Your copy should match the records exactly, except that no pictures appear in it.

START GIVEN INFORMATION

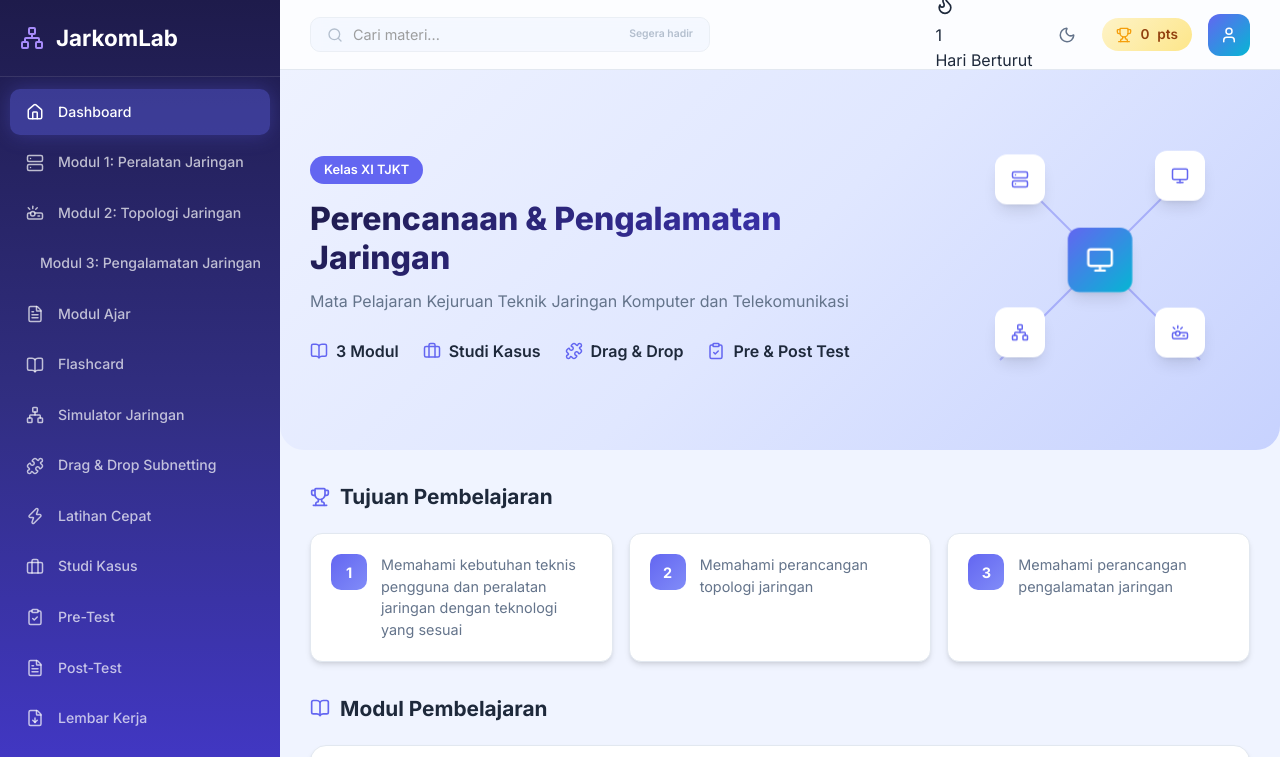
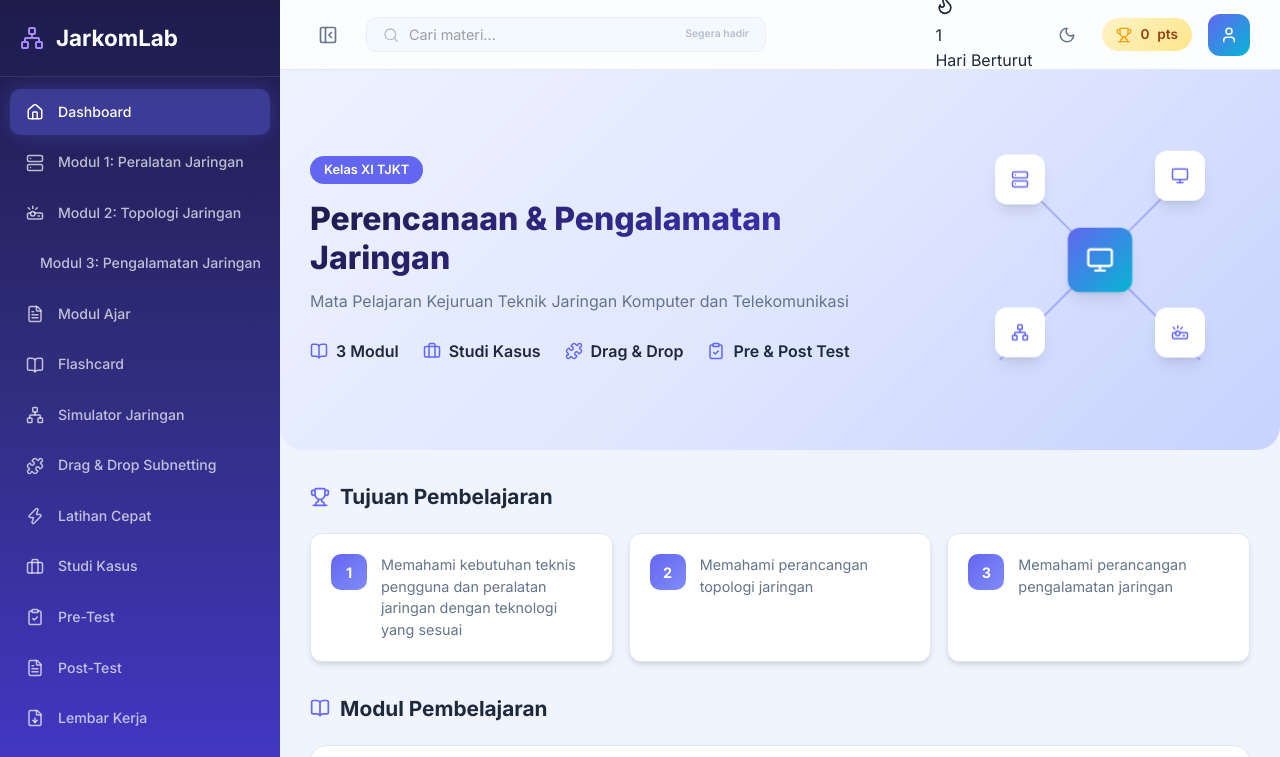
Before and after one commit to mulyadi66/media-pembelajaran-jarkom, a React (Vite) app: page / in a window 1280 px wide. Shown: the top 757 px of the page. Built offline with nearby package versions, Linux system fonts and the light colour scheme.

Commit message:
feat: sidebar toggle collapse/expand on desktop

```diff
--- a/src/App.css
+++ b/src/App.css
@@ -57,7 +57,7 @@ a { text-decoration: none; color: inherit; }
   width: var(--sidebar-width); height: 100vh;
   background: linear-gradient(180deg, #1e1b4b 0%, #312e81 50%, #4338ca 100%);
   z-index: 1000; display: flex; flex-direction: column;
-  transition: transform 0.3s cubic-bezier(0.4, 0, 0.2, 1);
+  transition: transform 0.3s cubic-bezier(0.4, 0, 0.2, 1), width 0.3s cubic-bezier(0.4, 0, 0.2, 1);
 }
 
 .sidebar-header {
@@ -97,9 +97,32 @@ a { text-decoration: none; color: inherit; }
 .nav-link:hover { background: rgba(255,255,255,0.1); color: white; }
 .nav-link.active { background: rgba(99,102,241,0.4); color: white; box-shadow: 0 0 20px rgba(99,102,241,0.3); }
 
+/* ========== SIDEBAR COLLAPSED ========== */
+.sidebar-collapsed .sidebar {
+  width: 72px;
+}
+
+.sidebar-collapsed .sidebar-header {
+  justify-content: center; padding: 20px 8px;
+}
+
+.sidebar-collapsed .logo span { display: none; }
+.sidebar-collapsed .logo { gap: 0; justify-content: center; }
+
+.sidebar-collapsed .nav-link {
+  justify-content: center; padding: 12px 8px;
+}
+
+.sidebar-collapsed .nav-link span { display: none; }
+
+.sidebar-collapsed .main-content {
+  margin-left: 72px;
+}
+
 /* ========== MAIN CONTENT ========== */
 .main-content {
   margin-left: var(--sidebar-width); flex: 1; min-height: 100vh;
+  transition: margin-left 0.3s cubic-bezier(0.4, 0, 0.2, 1);
 }
 
 /* ========== TOPBAR ========== */
@@ -113,6 +136,19 @@ a { text-decoration: none; color: inherit; }
 .mobile-menu-btn {
   display: none; background: none; border: none;
   font-size: 1.3rem; color: var(--text); cursor: pointer;
+}
+
+.sidebar-toggle {
+  display: flex; align-items: center; justify-content: center;
+  background: none; border: none; color: var(--text-light);
+  width: 36px; height: 36px; border-radius: 8px; cursor: pointer;
+  transition: all 0.2s; flex-shrink: 0;
+}
+
+.sidebar-toggle:hover { background: var(--border); color: var(--text); }
+
+@media (max-width: 768px) {
+  .sidebar-toggle { display: none; }
 }
 
 .search-box {
--- a/src/components/Layout.jsx
+++ b/src/components/Layout.jsx
@@ -6,7 +6,7 @@ import StreakCounter from './StreakCounter';
 import {
   Home, Server, Projector, CreditCard, Briefcase,
   ClipboardCheck, FileText, BarChart3, Menu, X, Trophy, User, Search,
-  Network, Puzzle, BookOpen, BookA, Zap, FileDown
+  Network, Puzzle, BookOpen, BookA, Zap, FileDown, PanelLeftClose, PanelLeft
 } from 'lucide-react';
 
 const navItems = [
@@ -58,15 +58,16 @@ const pageDescriptions = {
 
 export default function Layout() {
   const [sidebarOpen, setSidebarOpen] = useState(false);
+  const [sidebarCollapsed, setSidebarCollapsed] = useState(false);
   const { totalScore, streak } = useApp();
   const location = useLocation();
   const path = location.pathname;
 
   return (
-    <div className="app-layout">
+    <div className={`app-layout ${sidebarCollapsed ? 'sidebar-collapsed' : ''}`}>
       {sidebarOpen && <div className="sidebar-overlay" onClick={() => setSidebarOpen(false)} />}
 
-      <nav className={`sidebar ${sidebarOpen ? 'mobile-open' : ''}`} aria-label="Navigasi utama">
+      <nav className={`sidebar ${sidebarOpen ? 'mobile-open' : ''} ${sidebarCollapsed ? 'collapsed' : ''}`} aria-label="Navigasi utama">
         <div className="sidebar-header">
           <div className="logo">
             <Network size={24} />
@@ -80,7 +81,7 @@ export default function Layout() {
           {navItems.map(({ to, icon: Icon, label }) => (
             <li key={to} role="listitem">
               <NavLink to={to} className={({ isActive }) => `nav-link ${isActive ? 'active' : ''}`}
-                onClick={() => setSidebarOpen(false)}>
+                onClick={() => setSidebarOpen(false)} title={sidebarCollapsed ? label : undefined}>
                 <Icon size={18} /><span>{label}</span>
               </NavLink>
             </li>
@@ -93,6 +94,10 @@ export default function Layout() {
           <button className="mobile-menu-btn" onClick={() => setSidebarOpen(true)}
             aria-label="Buka menu navigasi" aria-expanded={sidebarOpen}>
             <Menu size={22} />
+          </button>
+          <button className="sidebar-toggle" onClick={() => setSidebarCollapsed(prev => !prev)}
+            aria-label={sidebarCollapsed ? 'Perluas sidebar' : 'Ciutkan sidebar'} title={sidebarCollapsed ? 'Perluas sidebar' : 'Ciutkan sidebar'}>
+            {sidebarCollapsed ? <PanelLeft size={20} /> : <PanelLeftClose size={20} />}
           </button>
           <div className="search-box" role="search" aria-label="Pencarian">
             <Search size={16} />
```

END GIVEN INFORMATION

WRITTEN ANSWER
Before and after one commit to mulyadi66/media-pembelajaran-jarkom, a React (Vite) app: page / in a window 1280 px wide. Shown: the top 757 px of the page. Built offline with nearby package versions, Linux system fonts and the light colour scheme.

Commit message:
feat: sidebar toggle collapse/expand on desktop

```diff
--- a/src/App.css
+++ b/src/App.css
@@ -57,7 +57,7 @@ a { text-decoration: none; color: inherit; }
   width: var(--sidebar-width); height: 100vh;
   background: linear-gradient(180deg, #1e1b4b 0%, #312e81 50%, #4338ca 100%);
   z-index: 1000; display: flex; flex-direction: column;
-  transition: transform 0.3s cubic-bezier(0.4, 0, 0.2, 1);
+  transition: transform 0.3s cubic-bezier(0.4, 0, 0.2, 1), width 0.3s cubic-bezier(0.4, 0, 0.2, 1);
 }
 
 .sidebar-header {
@@ -97,9 +97,32 @@ a { text-decoration: none; color: inherit; }
 .nav-link:hover { background: rgba(255,255,255,0.1); color: white; }
 .nav-link.active { background: rgba(99,102,241,0.4); color: white; box-shadow: 0 0 20px rgba(99,102,241,0.3); }
 
+/* ========== SIDEBAR COLLAPSED ========== */
+.sidebar-collapsed .sidebar {
+  width: 72px;
+}
+
+.sidebar-collapsed .sidebar-header {
+  justify-content: center; padding: 20px 8px;
+}
+
+.sidebar-collapsed .logo span { display: none; }
+.sidebar-collapsed .logo { gap: 0; justify-content: center; }
+
+.sidebar-collapsed .nav-link {
+  justify-content: center; padding: 12px 8px;
+}
+
+.sidebar-collapsed .nav-link span { display: none; }
+
+.sidebar-collapsed .main-content {
+  margin-left: 72px;
+}
+
 /* ========== MAIN CONTENT ========== */
 .main-content {
   margin-left: var(--sidebar-width); flex: 1; min-height: 100vh;
+  transition: margin-left 0.3s cubic-bezier(0.4, 0, 0.2, 1);
 }
 
 /* ========== TOPBAR ========== */
@@ -113,6 +136,19 @@ a { text-decoration: none; color: inherit; }
 .mobile-menu-btn {
   display: none; background: none; border: none;
   font-size: 1.3rem; color: var(--text); cursor: pointer;
+}
+
+.sidebar-toggle {
+  display: flex; align-items: center; justify-content: center;
+  background: none; border: none; color: var(--text-light);
+  width: 36px; height: 36px; border-radius: 8px; cursor: pointer;
+  transition: all 0.2s; flex-shrink: 0;
+}
+
+.sidebar-toggle:hover { background: var(--border); color: var(--text); }
+
+@media (max-width: 768px) {
+  .sidebar-toggle { display: none; }
 }
 
 .search-box {
--- a/src/components/Layout.jsx
+++ b/src/components/Layout.jsx
@@ -6,7 +6,7 @@ import StreakCounter from './StreakCounter';
 import {
   Home, Server, Projector, CreditCard, Briefcase,
   ClipboardCheck, FileText, BarChart3, Menu, X, Trophy, User, Search,
-  Network, Puzzle, BookOpen, BookA, Zap, FileDown
+  Network, Puzzle, BookOpen, BookA, Zap, FileDown, PanelLeftClose, PanelLeft
 } from 'lucide-react';
 
 const navItems = [
@@ -58,15 +58,16 @@ const pageDescriptions = {
 
 export default function Layout() {
   const [sidebarOpen, setSidebarOpen] = useState(false);
+  const [sidebarCollapsed, setSidebarCollapsed] = useState(false);
   const { totalScore, streak } = useApp();
   const location = useLocation();
   const path = location.pathname;
 
   return (
-    <div className="app-layout">
+    <div className={`app-layout ${sidebarCollapsed ? 'sidebar-collapsed' : ''}`}>
       {sidebarOpen && <div className="sidebar-overlay" onClick={() => setSidebarOpen(false)} />}
 
-      <nav className={`sidebar ${sidebarOpen ? 'mobile-open' : ''}`} aria-label="Navigasi utama">
+      <nav className={`sidebar ${sidebarOpen ? 'mobile-open' : ''} ${sidebarCollapsed ? 'collapsed' : ''}`} aria-label="Navigasi utama">
         <div className="sidebar-header">
           <div className="logo">
             <Network size={24} />
@@ -80,7 +81,7 @@ export default function Layout() {
           {navItems.map(({ to, icon: Icon, label }) => (
             <li key={to} role="listitem">
               <NavLink to={to} className={({ isActive }) => `nav-link ${isActive ? 'active' : ''}`}
-                onClick={() => setSidebarOpen(false)}>
+                onClick={() => setSidebarOpen(false)} title={sidebarCollapsed ? label : undefined}>
                 <Icon size={18} /><span>{label}</span>
               </NavLink>
             </li>
@@ -93,6 +94,10 @@ export default function Layout() {
           <button className="mobile-menu-btn" onClick={() => setSidebarOpen(true)}
             aria-label="Buka menu navigasi" aria-expanded={sidebarOpen}>
             <Menu size={22} />
+          </button>
+          <button className="sidebar-toggle" onClick={() => setSidebarCollapsed(prev => !prev)}
+            aria-label={sidebarCollapsed ? 'Perluas sidebar' : 'Ciutkan sidebar'} title={sidebarCollapsed ? 'Perluas sidebar' : 'Ciutkan sidebar'}>
+            {sidebarCollapsed ? <PanelLeft size={20} /> : <PanelLeftClose size={20} />}
           </button>
           <div className="search-box" role="search" aria-label="Pencarian">
             <Search size={16} />
```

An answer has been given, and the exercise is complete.